**TO DO**
Check every line of the entries below for the word "emph". Then give the number of lines that have it, with nothing added.

[Source data]
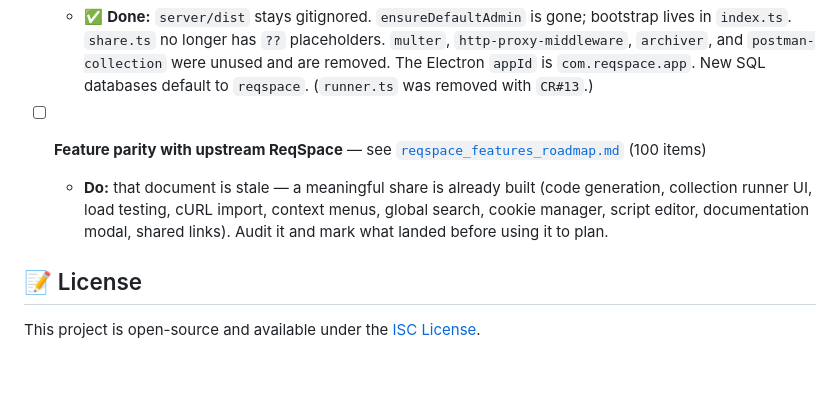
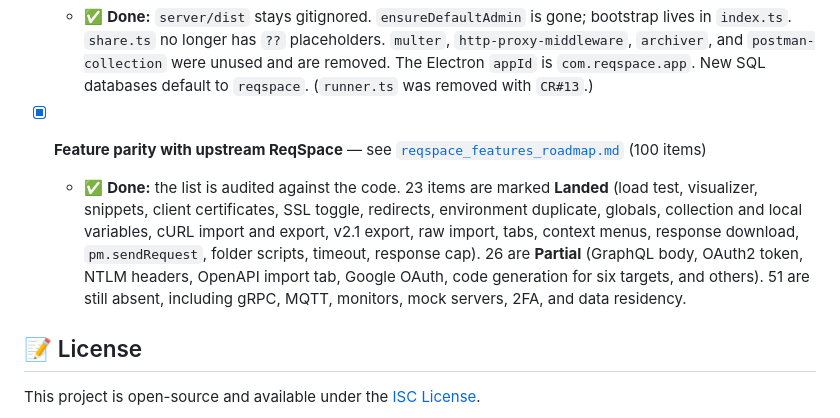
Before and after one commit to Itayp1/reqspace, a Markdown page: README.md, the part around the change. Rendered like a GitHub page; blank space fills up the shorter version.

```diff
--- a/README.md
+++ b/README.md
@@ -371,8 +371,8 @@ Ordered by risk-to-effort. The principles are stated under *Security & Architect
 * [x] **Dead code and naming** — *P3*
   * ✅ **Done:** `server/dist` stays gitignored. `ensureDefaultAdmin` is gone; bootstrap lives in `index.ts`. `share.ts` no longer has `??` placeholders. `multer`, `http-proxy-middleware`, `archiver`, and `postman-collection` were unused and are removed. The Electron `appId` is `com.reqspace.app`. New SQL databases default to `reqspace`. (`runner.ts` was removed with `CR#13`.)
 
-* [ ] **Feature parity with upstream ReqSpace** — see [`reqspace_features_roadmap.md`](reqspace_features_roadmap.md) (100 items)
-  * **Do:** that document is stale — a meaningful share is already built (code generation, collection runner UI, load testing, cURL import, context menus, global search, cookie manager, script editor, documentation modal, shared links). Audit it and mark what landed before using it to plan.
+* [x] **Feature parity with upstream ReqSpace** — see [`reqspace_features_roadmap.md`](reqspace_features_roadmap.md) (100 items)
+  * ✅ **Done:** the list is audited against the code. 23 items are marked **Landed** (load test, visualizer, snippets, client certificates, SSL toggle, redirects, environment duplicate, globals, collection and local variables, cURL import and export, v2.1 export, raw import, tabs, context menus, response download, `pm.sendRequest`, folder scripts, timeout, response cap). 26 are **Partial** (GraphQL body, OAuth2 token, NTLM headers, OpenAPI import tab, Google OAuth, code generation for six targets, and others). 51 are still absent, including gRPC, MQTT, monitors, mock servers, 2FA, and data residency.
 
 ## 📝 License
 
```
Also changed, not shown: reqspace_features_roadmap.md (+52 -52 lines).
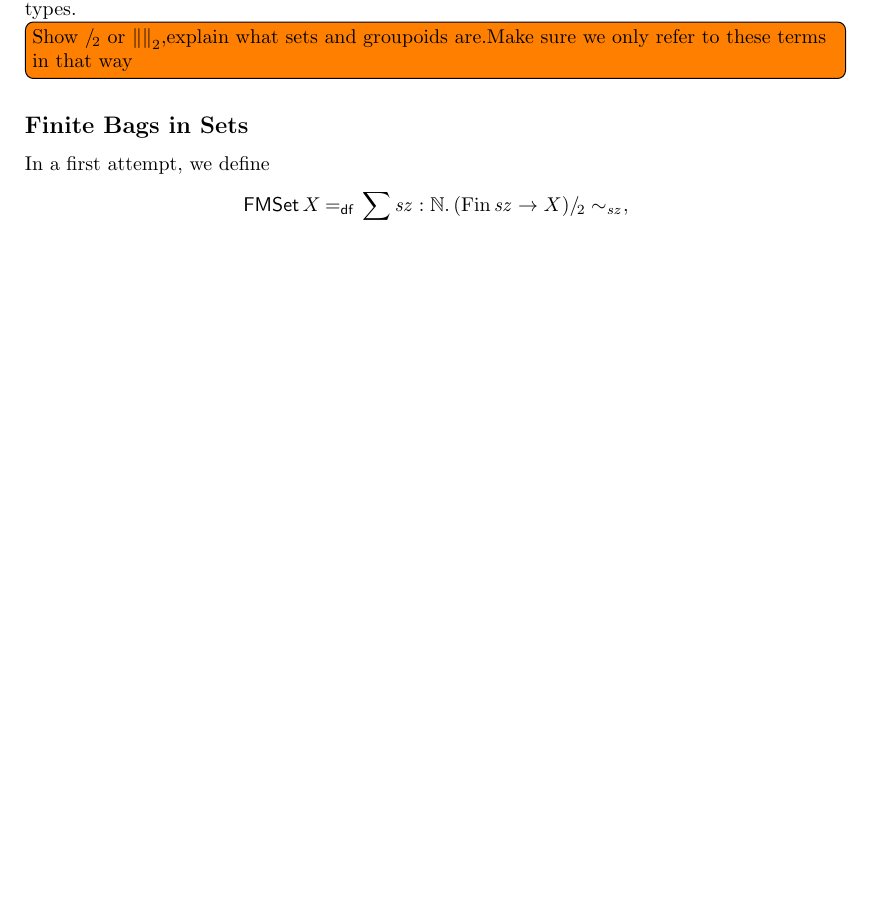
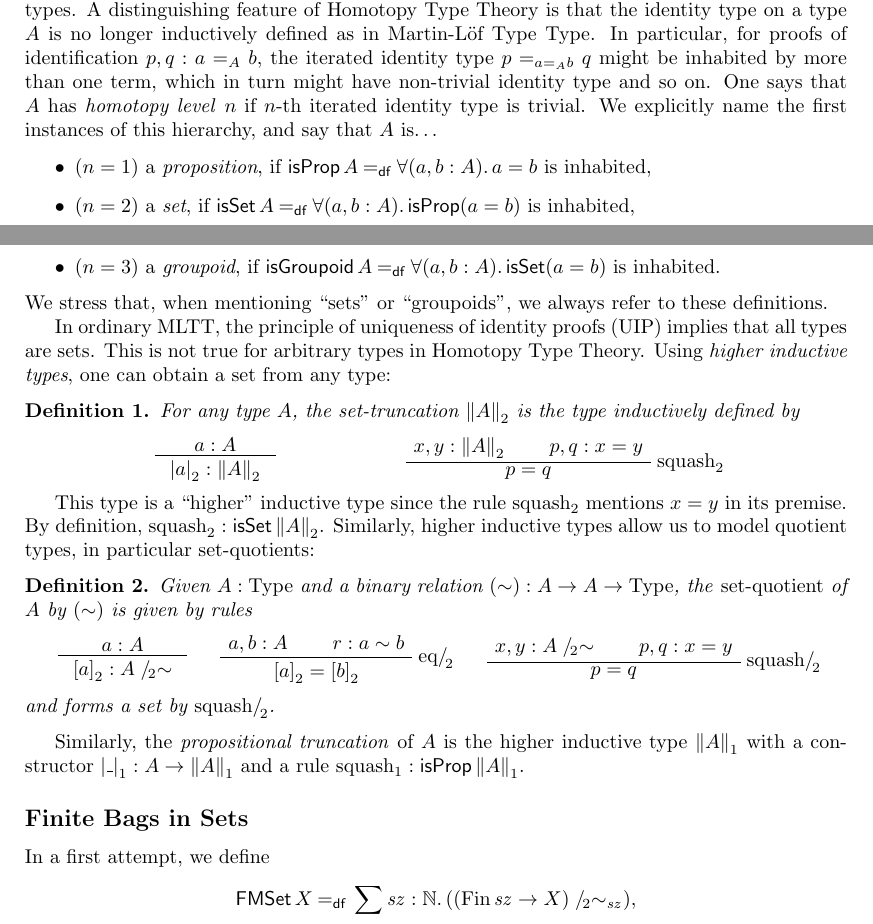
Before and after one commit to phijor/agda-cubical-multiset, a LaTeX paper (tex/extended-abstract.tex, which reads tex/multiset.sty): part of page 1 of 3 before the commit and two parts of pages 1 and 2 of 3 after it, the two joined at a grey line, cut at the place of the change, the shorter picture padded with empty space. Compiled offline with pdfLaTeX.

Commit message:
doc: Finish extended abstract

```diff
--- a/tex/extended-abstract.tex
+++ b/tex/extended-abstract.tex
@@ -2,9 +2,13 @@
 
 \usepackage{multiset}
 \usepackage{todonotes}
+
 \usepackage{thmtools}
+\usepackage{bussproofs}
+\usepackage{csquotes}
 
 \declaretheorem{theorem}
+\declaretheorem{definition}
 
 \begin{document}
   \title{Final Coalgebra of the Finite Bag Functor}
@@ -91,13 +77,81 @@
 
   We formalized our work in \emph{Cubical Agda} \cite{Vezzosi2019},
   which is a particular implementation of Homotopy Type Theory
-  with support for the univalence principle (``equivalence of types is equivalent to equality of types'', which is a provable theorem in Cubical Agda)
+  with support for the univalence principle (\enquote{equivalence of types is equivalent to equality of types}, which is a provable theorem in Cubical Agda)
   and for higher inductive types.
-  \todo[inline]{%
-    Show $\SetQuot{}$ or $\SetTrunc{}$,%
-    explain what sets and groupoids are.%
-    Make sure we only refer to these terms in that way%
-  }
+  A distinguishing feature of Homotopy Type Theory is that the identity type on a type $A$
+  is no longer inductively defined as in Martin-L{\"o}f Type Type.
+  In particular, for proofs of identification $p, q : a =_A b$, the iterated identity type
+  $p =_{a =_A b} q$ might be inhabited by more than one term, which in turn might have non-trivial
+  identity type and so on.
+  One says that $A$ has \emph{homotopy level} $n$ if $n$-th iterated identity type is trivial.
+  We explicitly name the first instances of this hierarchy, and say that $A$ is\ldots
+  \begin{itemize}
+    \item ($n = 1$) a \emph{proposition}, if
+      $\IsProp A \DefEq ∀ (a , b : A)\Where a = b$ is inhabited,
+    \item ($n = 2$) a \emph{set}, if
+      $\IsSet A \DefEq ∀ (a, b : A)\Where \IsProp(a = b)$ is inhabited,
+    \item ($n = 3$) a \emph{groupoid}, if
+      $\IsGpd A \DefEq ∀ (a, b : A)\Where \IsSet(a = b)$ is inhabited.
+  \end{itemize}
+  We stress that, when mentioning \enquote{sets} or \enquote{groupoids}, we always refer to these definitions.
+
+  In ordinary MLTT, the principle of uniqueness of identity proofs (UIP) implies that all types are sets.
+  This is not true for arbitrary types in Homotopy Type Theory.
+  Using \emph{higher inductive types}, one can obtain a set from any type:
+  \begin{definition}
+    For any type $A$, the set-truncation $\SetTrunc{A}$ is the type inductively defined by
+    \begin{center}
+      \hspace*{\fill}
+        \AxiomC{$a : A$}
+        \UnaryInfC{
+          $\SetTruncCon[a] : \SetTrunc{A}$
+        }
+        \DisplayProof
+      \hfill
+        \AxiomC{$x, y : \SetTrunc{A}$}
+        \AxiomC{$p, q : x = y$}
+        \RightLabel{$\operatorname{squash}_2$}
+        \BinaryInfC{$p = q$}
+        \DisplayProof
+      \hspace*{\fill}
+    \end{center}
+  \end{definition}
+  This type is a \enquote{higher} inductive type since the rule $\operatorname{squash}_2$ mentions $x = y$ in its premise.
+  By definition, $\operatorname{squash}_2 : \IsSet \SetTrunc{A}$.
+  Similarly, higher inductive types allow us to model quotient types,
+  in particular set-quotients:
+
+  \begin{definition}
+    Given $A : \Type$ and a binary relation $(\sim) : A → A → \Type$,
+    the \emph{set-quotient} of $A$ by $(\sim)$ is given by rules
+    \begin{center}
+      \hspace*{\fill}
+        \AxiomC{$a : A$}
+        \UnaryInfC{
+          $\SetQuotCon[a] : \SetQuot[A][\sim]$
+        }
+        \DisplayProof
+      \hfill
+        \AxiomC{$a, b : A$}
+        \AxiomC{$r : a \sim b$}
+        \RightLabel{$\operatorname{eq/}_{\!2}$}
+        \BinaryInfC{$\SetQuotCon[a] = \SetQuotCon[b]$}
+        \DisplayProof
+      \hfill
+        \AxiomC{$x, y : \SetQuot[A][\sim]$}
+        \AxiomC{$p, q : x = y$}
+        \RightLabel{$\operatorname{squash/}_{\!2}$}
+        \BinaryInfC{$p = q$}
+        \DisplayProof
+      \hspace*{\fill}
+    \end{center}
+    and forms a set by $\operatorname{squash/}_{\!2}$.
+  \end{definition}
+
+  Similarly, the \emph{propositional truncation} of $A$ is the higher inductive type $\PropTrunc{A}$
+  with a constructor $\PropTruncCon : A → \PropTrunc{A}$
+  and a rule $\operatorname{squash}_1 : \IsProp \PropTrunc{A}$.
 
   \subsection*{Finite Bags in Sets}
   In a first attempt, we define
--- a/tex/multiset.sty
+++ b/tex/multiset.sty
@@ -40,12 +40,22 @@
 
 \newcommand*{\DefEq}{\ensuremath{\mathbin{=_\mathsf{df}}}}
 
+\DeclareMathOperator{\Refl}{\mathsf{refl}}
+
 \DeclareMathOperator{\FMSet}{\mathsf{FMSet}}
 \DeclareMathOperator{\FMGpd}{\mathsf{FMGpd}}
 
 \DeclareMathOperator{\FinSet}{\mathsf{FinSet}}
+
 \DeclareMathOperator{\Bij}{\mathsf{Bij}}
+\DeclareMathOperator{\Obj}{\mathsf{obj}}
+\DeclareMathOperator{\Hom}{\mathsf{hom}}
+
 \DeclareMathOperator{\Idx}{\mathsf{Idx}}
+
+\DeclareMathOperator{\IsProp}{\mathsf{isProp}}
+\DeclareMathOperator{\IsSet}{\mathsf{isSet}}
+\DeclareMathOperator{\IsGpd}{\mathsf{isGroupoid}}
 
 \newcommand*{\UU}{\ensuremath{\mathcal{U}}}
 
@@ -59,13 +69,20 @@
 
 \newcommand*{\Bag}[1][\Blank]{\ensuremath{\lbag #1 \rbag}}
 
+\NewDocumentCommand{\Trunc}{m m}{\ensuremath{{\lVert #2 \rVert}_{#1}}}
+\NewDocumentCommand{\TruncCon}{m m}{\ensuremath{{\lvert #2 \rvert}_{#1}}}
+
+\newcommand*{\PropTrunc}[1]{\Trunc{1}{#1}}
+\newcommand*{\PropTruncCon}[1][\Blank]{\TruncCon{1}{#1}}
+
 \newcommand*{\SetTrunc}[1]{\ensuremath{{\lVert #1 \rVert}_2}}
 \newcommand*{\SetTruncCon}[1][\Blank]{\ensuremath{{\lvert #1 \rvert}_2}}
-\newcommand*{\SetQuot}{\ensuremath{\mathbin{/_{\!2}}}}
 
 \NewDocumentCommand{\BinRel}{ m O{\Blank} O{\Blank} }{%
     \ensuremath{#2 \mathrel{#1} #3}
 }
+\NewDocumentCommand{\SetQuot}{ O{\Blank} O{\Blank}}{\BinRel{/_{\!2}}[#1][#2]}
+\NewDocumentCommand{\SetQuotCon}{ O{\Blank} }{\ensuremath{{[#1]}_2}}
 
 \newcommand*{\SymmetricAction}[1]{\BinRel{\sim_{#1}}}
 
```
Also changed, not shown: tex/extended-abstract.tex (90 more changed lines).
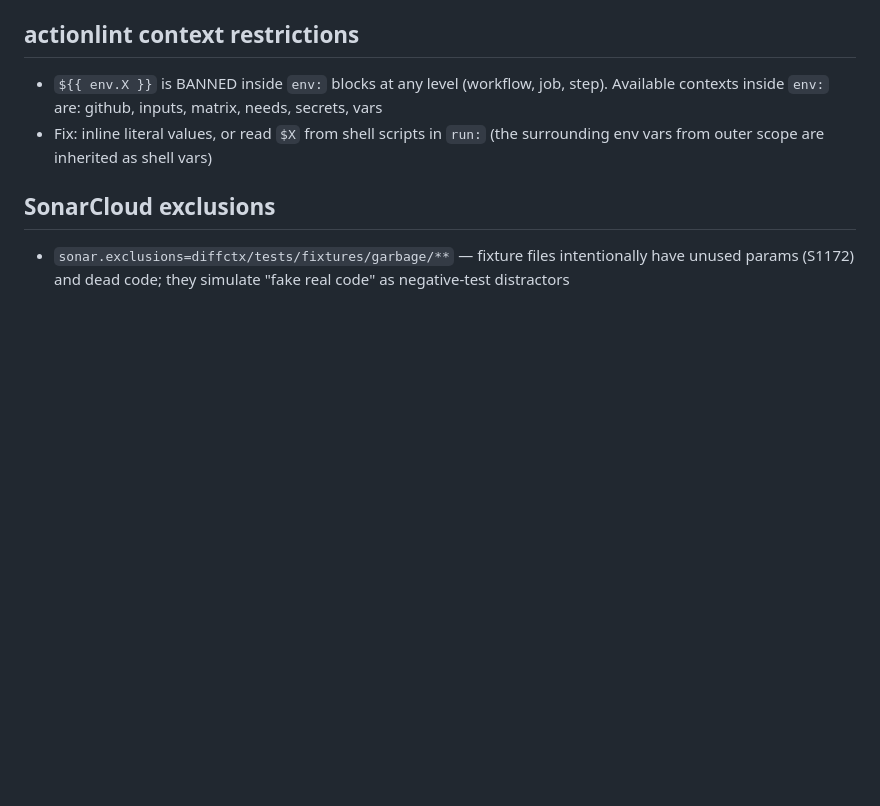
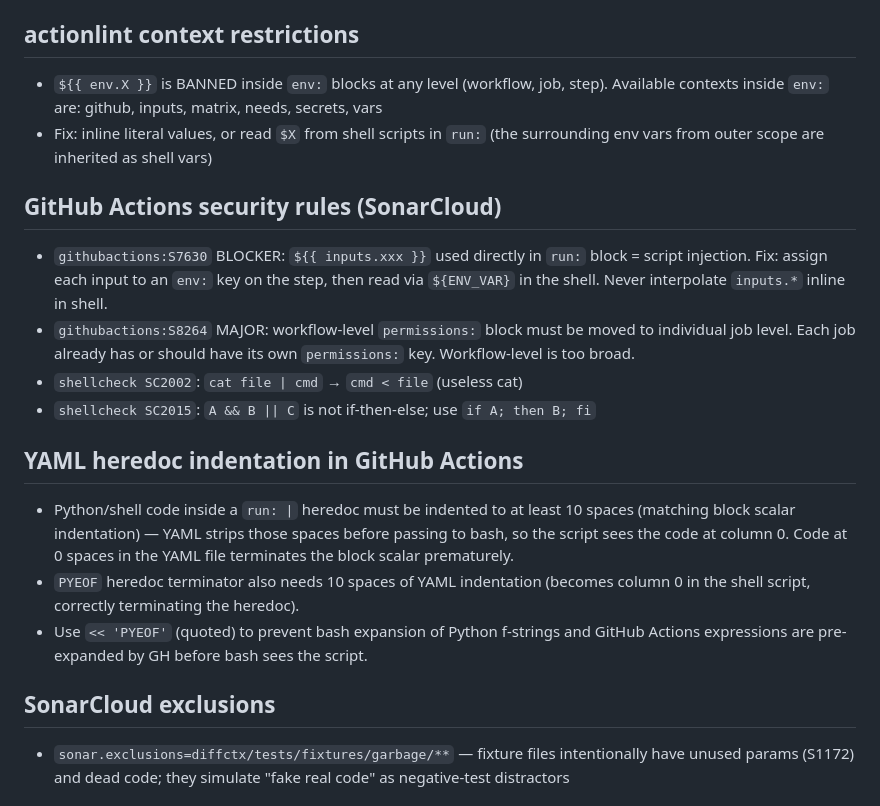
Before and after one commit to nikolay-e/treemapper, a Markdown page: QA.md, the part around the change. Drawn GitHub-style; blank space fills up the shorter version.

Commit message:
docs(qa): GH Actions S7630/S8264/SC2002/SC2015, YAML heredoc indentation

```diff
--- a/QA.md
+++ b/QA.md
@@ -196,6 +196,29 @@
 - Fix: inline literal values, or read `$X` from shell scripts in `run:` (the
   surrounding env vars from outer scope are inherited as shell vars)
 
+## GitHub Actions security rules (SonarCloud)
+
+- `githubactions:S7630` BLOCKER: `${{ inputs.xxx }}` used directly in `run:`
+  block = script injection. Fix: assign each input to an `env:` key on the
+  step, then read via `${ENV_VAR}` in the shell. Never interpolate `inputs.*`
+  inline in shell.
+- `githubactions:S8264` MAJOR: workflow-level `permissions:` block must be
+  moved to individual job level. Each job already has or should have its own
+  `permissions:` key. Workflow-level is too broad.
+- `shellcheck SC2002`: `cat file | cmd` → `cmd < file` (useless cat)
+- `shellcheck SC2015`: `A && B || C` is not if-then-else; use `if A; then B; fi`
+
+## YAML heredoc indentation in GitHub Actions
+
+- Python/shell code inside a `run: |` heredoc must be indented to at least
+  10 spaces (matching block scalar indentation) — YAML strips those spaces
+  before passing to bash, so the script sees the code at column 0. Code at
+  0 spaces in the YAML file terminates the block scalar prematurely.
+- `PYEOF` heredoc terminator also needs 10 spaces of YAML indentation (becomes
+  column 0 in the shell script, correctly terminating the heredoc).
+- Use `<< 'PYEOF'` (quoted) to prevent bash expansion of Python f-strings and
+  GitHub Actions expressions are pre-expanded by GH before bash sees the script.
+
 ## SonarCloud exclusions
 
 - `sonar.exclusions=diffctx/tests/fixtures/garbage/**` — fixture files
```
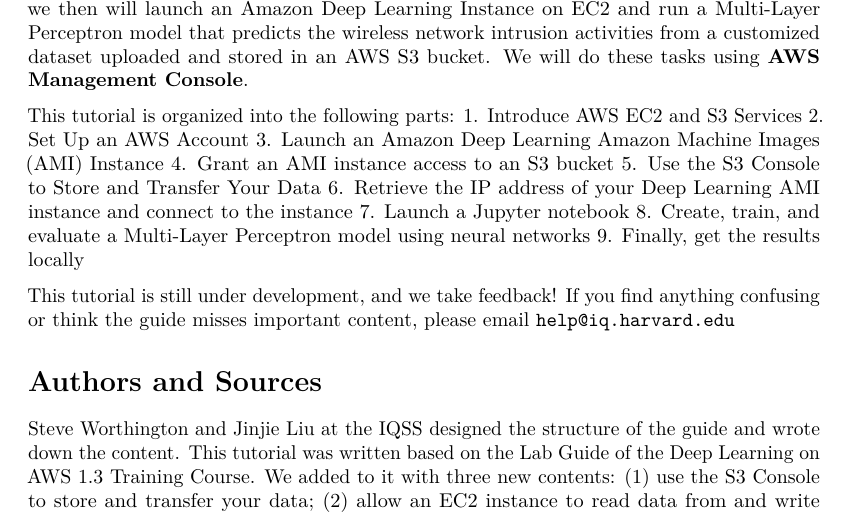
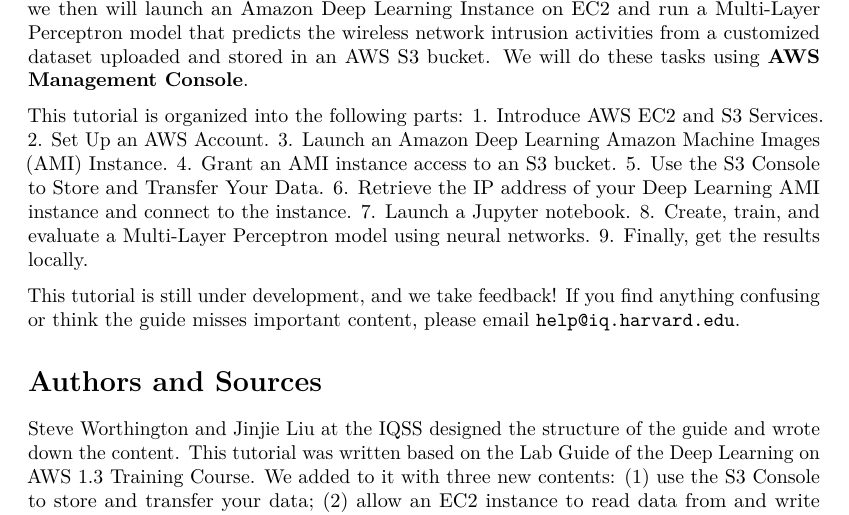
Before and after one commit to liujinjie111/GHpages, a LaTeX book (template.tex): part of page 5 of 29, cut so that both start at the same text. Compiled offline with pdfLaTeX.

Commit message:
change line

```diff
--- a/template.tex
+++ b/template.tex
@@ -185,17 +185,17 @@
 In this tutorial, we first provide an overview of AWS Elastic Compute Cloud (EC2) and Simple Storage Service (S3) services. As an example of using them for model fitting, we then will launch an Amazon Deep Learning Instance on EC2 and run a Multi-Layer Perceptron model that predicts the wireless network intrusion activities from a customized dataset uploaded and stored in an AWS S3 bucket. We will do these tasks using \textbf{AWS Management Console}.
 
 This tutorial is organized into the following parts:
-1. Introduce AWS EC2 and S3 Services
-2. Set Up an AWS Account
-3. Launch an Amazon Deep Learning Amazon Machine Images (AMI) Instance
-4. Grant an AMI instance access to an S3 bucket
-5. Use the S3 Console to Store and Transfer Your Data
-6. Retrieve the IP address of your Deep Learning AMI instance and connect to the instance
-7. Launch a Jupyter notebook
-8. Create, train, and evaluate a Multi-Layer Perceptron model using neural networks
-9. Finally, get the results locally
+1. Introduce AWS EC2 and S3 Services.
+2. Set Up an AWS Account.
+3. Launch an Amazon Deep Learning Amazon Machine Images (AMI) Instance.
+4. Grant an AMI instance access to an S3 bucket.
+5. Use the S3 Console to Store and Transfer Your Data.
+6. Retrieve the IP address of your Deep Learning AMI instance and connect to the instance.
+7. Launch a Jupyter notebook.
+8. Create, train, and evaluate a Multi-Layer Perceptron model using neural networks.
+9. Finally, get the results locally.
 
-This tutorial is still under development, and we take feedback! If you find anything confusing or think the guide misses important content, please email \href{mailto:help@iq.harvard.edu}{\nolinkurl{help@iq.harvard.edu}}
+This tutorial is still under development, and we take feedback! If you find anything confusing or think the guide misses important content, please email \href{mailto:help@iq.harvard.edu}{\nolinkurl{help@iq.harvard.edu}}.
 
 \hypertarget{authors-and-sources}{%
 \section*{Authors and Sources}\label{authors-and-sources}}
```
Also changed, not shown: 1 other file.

**RESULT**
8